Wednesday 19 September 2018

#DearFresherMe: Making friends, switching courses and missing home

In this blog, Laura shares the advice she'd give her younger self about starting university and managing all the challenges along the way.

When it comes to friends, it’s about quality not quantity.
In the first few weeks everybody talks to everybody, but real friendships stand the test of time. Finding your tribe is a tricky process, so it’s okay if your first friends at university don’t last beyond the first term. It might take a while to meet your people, but at the end of the day true friendships bring out the best in you; a handful of close buddies will get you through far more than a thousand Facebook friends will.

Feeling lonely and homesick is much more common than people will have you believe.
I cannot stress this enough. No matter what people say, everyone will – at some point – miss their home or their mum or their dog or their bed. Going to university rips you out of your comfort zone and throws you in the deep end. It’s absolutely normal to miss your home life.

First year is unlikely to be the best year.
In a twist of fate, my final year was actually the best of them all. I truly loved the city, I knew campus like the back of my hand, and I lived with the most wonderful friends I could ask for. In comparison, my first year was extremely average: I was self-conscious and insecure; I missed my boyfriend from home; I was lonely and homesick; and I didn’t know how to talk to anyone about what I was feeling. Although I did have a lot of fun, and the newfound independence and freedom was exciting, it was also unsettling and for a lot of the time I didn’t feel all that good. This is normal. It takes a while to find your place, so don’t freak out if first year isn’t everything you hoped for.

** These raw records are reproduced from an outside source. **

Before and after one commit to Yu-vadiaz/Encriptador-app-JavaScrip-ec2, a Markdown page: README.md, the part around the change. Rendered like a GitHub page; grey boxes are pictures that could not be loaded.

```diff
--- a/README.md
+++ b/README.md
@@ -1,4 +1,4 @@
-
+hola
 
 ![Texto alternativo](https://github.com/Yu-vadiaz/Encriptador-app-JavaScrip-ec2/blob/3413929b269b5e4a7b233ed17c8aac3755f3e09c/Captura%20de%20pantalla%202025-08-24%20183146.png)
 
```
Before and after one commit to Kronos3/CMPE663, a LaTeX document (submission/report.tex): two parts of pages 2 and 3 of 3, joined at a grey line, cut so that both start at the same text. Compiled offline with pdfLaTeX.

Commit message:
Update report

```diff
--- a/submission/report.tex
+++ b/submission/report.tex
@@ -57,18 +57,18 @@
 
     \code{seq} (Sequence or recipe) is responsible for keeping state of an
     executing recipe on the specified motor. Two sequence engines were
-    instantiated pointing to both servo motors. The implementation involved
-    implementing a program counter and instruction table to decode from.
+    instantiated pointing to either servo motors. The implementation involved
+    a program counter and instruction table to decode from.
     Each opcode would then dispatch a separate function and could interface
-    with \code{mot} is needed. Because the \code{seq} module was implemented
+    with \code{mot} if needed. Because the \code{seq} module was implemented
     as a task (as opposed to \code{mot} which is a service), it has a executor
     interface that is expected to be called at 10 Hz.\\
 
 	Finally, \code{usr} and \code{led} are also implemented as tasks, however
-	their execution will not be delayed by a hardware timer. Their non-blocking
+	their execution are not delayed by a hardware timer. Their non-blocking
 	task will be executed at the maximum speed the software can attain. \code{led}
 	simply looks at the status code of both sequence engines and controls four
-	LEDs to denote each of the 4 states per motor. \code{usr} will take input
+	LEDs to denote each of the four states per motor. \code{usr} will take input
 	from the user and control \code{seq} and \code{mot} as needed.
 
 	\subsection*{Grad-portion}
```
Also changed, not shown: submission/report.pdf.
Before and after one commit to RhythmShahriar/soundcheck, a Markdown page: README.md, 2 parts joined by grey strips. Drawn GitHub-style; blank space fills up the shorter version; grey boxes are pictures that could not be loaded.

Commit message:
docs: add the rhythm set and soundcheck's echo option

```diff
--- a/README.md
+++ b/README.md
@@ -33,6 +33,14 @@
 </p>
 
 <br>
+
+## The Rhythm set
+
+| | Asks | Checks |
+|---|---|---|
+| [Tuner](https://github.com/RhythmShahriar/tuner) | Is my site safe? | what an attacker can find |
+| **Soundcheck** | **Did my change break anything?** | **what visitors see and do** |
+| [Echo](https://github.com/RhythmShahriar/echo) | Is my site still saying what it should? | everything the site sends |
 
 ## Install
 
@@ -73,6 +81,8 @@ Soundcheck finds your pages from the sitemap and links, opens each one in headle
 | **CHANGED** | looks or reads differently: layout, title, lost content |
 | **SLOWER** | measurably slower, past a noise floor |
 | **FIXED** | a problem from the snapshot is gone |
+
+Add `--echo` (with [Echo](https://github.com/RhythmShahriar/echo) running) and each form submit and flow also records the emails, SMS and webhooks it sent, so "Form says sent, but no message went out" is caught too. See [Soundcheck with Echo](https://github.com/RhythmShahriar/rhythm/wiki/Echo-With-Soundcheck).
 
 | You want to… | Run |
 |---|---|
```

You can change your mind about your course.
I began studying joint honours but dropped to single honours in my final year. One of my friends actually changed degrees twice. At eighteen, deciding what to study for the next three years, or more, of your life and potentially directing your career, is a big ask and not everyone gets it right the first time. Most universities allow students to change courses within the first few weeks, but if it gets beyond that, and you’re still not happy, talk to your tutors and they will help you. You’re investing a lot of time and money into your degree, so it’s important to study something you love.

Comparison is the thief of joy.
When it comes to social media, people are only putting out what they want you to see. So when it looks like someone is having the absolute time of their life, it’s easy to compare. You might start thinking that you aren’t having enough fun, or you haven’t made enough friends, or you’re the only one in the country who isn’t actually enjoying university, but I can assure you this is not the case. Take everything you see online with a pinch of salt; it’s just a snapshot of a life and things are rarely as hunky dory as they seem.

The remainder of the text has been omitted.